On #3, here's my favorite NY Times op-ed columnist this morning:
Rick Santelli, one of the network’s stars, is best known for a rant against debt relief that arguably gave birth to the Tea Party. On this occasion, however, he was ranting about another of his favorite subjects, the allegedly inflationary policies of the Federal Reserve. And his colleague Steve Liesman had had enough. “It’s impossible for you to have been more wrong,” Mr. Liesman declared, and he went on to detail the wrong predictions: “The higher interest rates never came, the inability of the U.S. to sell bonds never happened, the dollar never crashed, Rick. There isn’t a single one that’s worked for you.”
You could say the same thing about many people. I’ve had conversations with investors bemused by the failure of the dollar to crash and inflation to soar, because “all the experts” said that was going to happen. And that is indeed what you might have imagined if your notion of expertise was what you saw on CNBC, on The Wall Street Journal’s editorial page, or in Forbes.
And this has been going on for a long time — at least since early 2009. Yet despite being consistently wrong for more than five years, these “experts” never consider the possibility that there might be something amiss with their economic framework, let alone that Ben Bernanke, Janet Yellen or, for that matter, yours truly might have been right to dismiss their warnings.
I happened to have witnessed the recent rant Krugman refers to and, indeed, it was quite the rant. And while I generally sympathize with Santelli's thinking, Liesman was spot on. The problem the Santelli's, Stockman's and Schiff's of the world have is their proclivity for fortune telling. Rather than simply proclaiming the long-term adverse potentialities of present-day monetary policy, they predict outcomes with red-faced passion. And, by the way, the redder the face, typically, the wronger---for the time being---its wearer be.
Better to explain that money-printing by itself won't stoke inflation (by its popular definition) unless or until the new money starts moving through the economy (trading excess reserves for treasuries and mortgage backed securities does not by itself create velocity of money). Or until it provokes the outside world to, in a big way, transact outside the dollar. For now, the dollar remains solidly the world's reserve currency.
Now, among other factors that could show up in the price of a potato, or computer, chip are input prices at the manufacturing level (they've been rising), the extent to which factories are using their capacity (it's been hanging around just below its long-term average) and wage growth against slowing productivity (not scary at this point).

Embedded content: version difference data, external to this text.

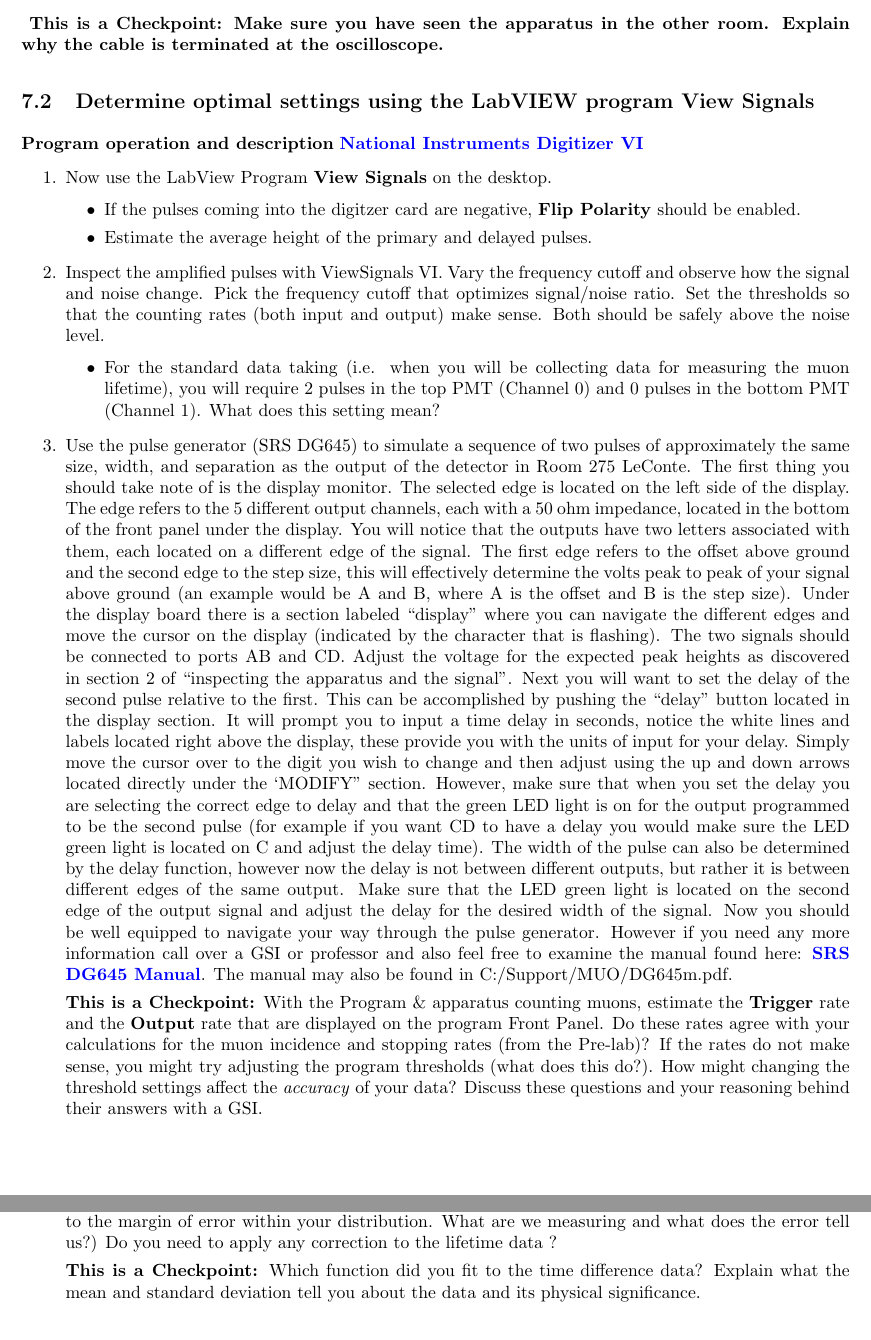
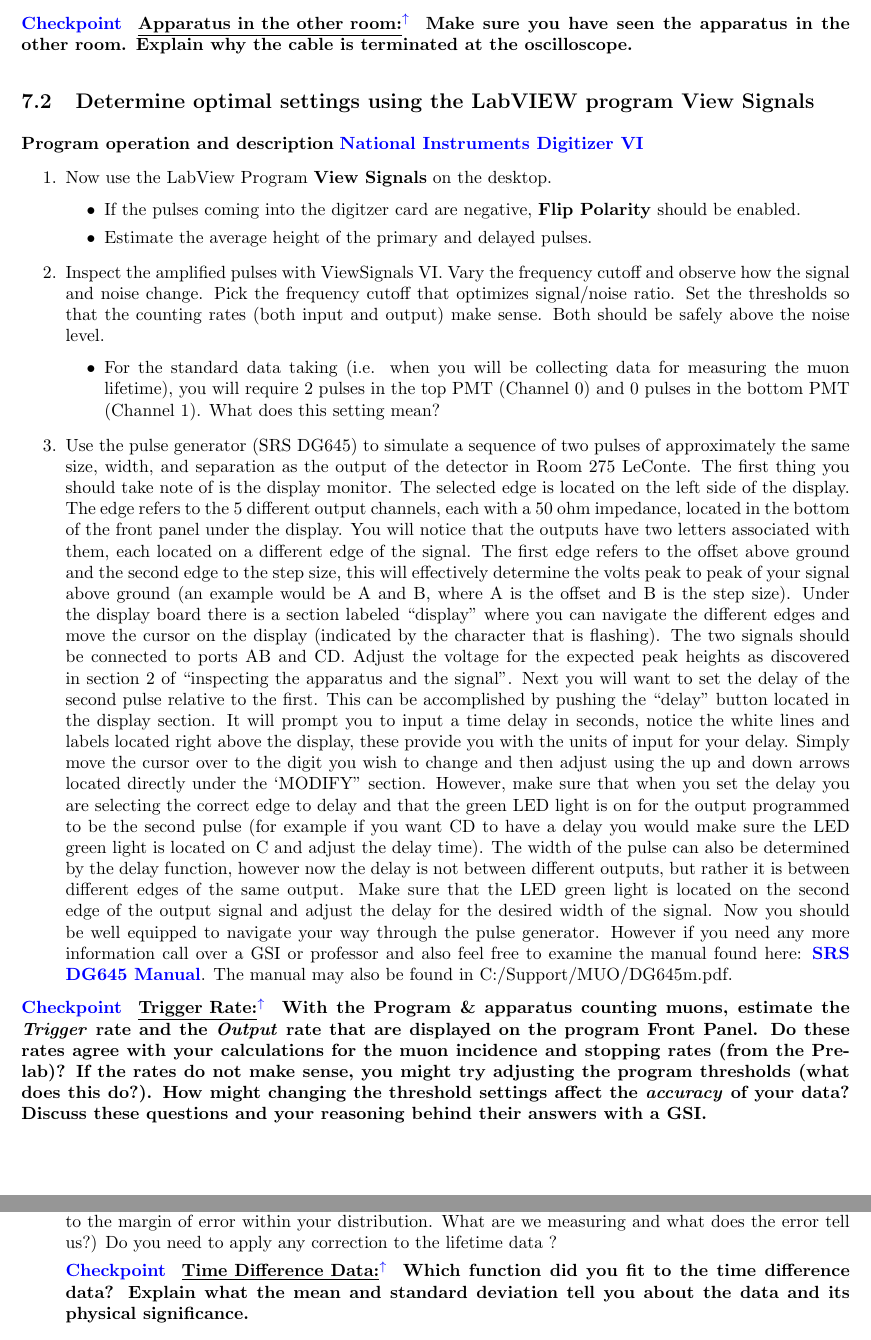
Before and after one commit to DrWinthrop/111BC, a LaTeX document (MUO/MUO.tex): two parts of pages 11 and 12 of 17, joined at a grey line, cut at the place of the change. Compiled offline with pdfLaTeX.

Commit message:
checkpoints

```diff
--- a/MUO/MUO.tex
+++ b/MUO/MUO.tex
@@ -341,8 +343,9 @@ This parameter sets the sample rate of the digitizer.
 
 \end{enumerate}
 
+\checkpoint{Apparatus in the other room}{Make sure you have seen the apparatus in the other room. Explain why the cable is terminated at the oscilloscope.}
 
-\textbf{ This is a Checkpoint: Make sure you have seen the apparatus in the other room. Explain why the cable is terminated at the oscilloscope. }
+%\textbf{ This is a Checkpoint: Make sure you have seen the apparatus in the other room. Explain why the cable is terminated at the oscilloscope. }
 
 \subsection{Determine optimal settings using the LabVIEW program View Signals}
 
@@ -367,9 +370,11 @@ This parameter sets the sample rate of the digitizer.
 
     \item Use the pulse generator (SRS DG645) to simulate a sequence of two pulses of approximately the same size, width, and separation as the output of the detector in Room 275 LeConte. The first thing you should take note of is the display monitor. The selected edge is located on the left side of the display. The edge refers to the 5 different output channels, each with a 50 ohm impedance, located in the bottom of the front panel under the display. You will notice that the outputs have two letters associated with them, each located on a different edge of the signal. The first edge refers to the offset above ground and the second edge to the step size, this will effectively determine the volts peak to peak of your signal above ground (an example would be A and B, where A is the offset and B is the step size). Under the display board there is a section labeled ``display'' where you can navigate the different edges and move the cursor on the display (indicated by the character that is flashing). The two signals should be connected to ports AB and CD. Adjust the voltage for the expected peak heights as discovered in section 2 of ``inspecting the apparatus and the signal''. Next you will want to set the delay of the second pulse relative to the first. This can be accomplished by pushing the ``delay'' button located in the display section. It will prompt you to input a time delay in seconds, notice the white lines and labels located right above the display, these provide you with the units of input for your delay. Simply move the cursor over to the digit you wish to change and then adjust using the up and down arrows located directly under the ‘MODIFY” section. However, make sure that when you set the delay you are selecting the correct edge to delay and that the green LED light is on for the output programmed to be the second pulse (for example if you want CD to have a delay you would make sure the LED green light is located on C and adjust the delay time). The width of the pulse can also be determined by the delay function, however now the delay is not between different outputs, but rather it is between different edges of the same output. Make sure that the LED green light is located on the second edge of the output signal and adjust the delay for the desired width of the signal. Now you should be well equipped to navigate your way through the pulse generator. However if you need any more information call over a GSI or professor and also feel free to examine the manual found here: \href{http://experimentationlab.berkeley.edu/sites/default/files/DG645manual.pdf}{\textbf{SRS DG645 Manual}}. The manual may also be found in C:/Support/MUO/DG645m.pdf.
 
-    \textbf{This is a Checkpoint:} With the Program \& apparatus counting muons, estimate the \textbf{Trigger} rate and the \textbf{Output} rate that are displayed on the program Front Panel. Do these rates agree with your calculations for the muon incidence and stopping rates (from the Pre-lab)? If the rates do not make sense, you might try adjusting the program thresholds (what does this do?). How might changing the threshold settings affect the \emph{accuracy} of your data? Discuss these questions and your reasoning behind their answers with a GSI.
+    %\textbf{This is a Checkpoint:} With the Program \& apparatus counting muons, estimate the \textbf{Trigger} rate and the \textbf{Output} rate that are displayed on the program Front Panel. Do these rates agree with your calculations for the muon incidence and stopping rates (from the Pre-lab)? If the rates do not make sense, you might try adjusting the program thresholds (what does this do?). How might changing the threshold settings affect the \emph{accuracy} of your data? Discuss these questions and your reasoning behind their answers with a GSI.
 
 \end{enumerate}
+
+\checkpoint{Trigger Rate}{With the Program \& apparatus counting muons, estimate the \emph{Trigger} rate and the \emph{Output} rate that are displayed on the program Front Panel. Do these rates agree with your calculations for the muon incidence and stopping rates (from the Pre-lab)? If the rates do not make sense, you might try adjusting the program thresholds (what does this do?). How might changing the threshold settings affect the \emph{accuracy} of your data? Discuss these questions and your reasoning behind their answers with a GSI.}
 
 \subsection{Data Collection}
 
@@ -400,7 +405,9 @@ In experimental physics it is important to understand the electronics you work w
 \begin{enumerate}
     \item \textbf{Time resolution of the digitizer}. Our digitizer works in discrete steps and therefore there is a limit on its time resolution that is based on how quickly it can process and convert the incoming signal. We will want to determine this time resolution. It is important to stop and think why we care so much about the time resolution of the digitizer. What timescale should it be on to ensure that our experimental procedure works and the data we receive is accurate? (Hint: What are we measuring?) The time recorded by the two PMTs for \emph{through-going muons}, (i.e. muons that go through both halves of the scintillator tank) will give us an understanding of the timescales that the experiment operates on. In order to extract this information from the \textbf{Muon Detection Program} the correct number of expected pulses in each channel should be input (Hint: The first PMT is located above the scintillating material while the other is located below)? Use the \textbf{View Signals} program to make sure that the trigger level and pulse thresholds counting rate is reasonable, the trigger level should be roughly near 0.1V (you may need to apply additional cuts on pulse amplitude if you set the thresholds too low). After you have collected a sufficient amount of data you are ready to examine the response rate between the two channels. This time difference data has some distribution. Fit it to a function you think is suitable (Hint: Here you have a large number of data points whose values are independent to one another all with small variations about an expected value, in our case we would expect it to be zero. There is a common theorem used in statistical distributions such as this and will help dictate which function will fit the distribution.) You should see that the mean is not centered on zero, why is this? What does the standard deviation of the function tell you? (Hint: The standard deviation corresponds to the margin of error within your distribution. What are we measuring and what does the error tell us?) Do you need to apply any correction to the lifetime data ?
 
-    \textbf{This is a Checkpoint: }Which function did you fit to the time difference data? Explain what the mean and standard deviation tell you about the data and its physical significance.\textbf{ }
+    \checkpoint{Time Difference Data}{Which function did you fit to the time difference data? Explain what the mean and standard deviation tell you about the data and its physical significance.}
+
+    %\textbf{This is a Checkpoint: }Which function did you fit to the time difference data? Explain what the mean and standard deviation tell you about the data and its physical significance.
 
 \newpage
 
```
Also changed, not shown: MUO/MUO.tex (6 more changed lines).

I happen to think (as opposed to know) that the risk of rising inflation is greater (but not necessarily great) today than its been at anytime over the past few years---and that the Fed risks falling a bit behind the curve. But that's all you'll get from me---a thought, a concern, but no knowing.
Back to my question: Does it make good sense to imply that what's occurring today, with regard to financial markets or the economy, will continue to occur ad infinitum? In the face of history strongly suggesting no, so many "experts" (of all, Krugman should know better) say yes. I suspect (not predict) Liesman and Krugman will one day be on the other end of 'see, I told you so'...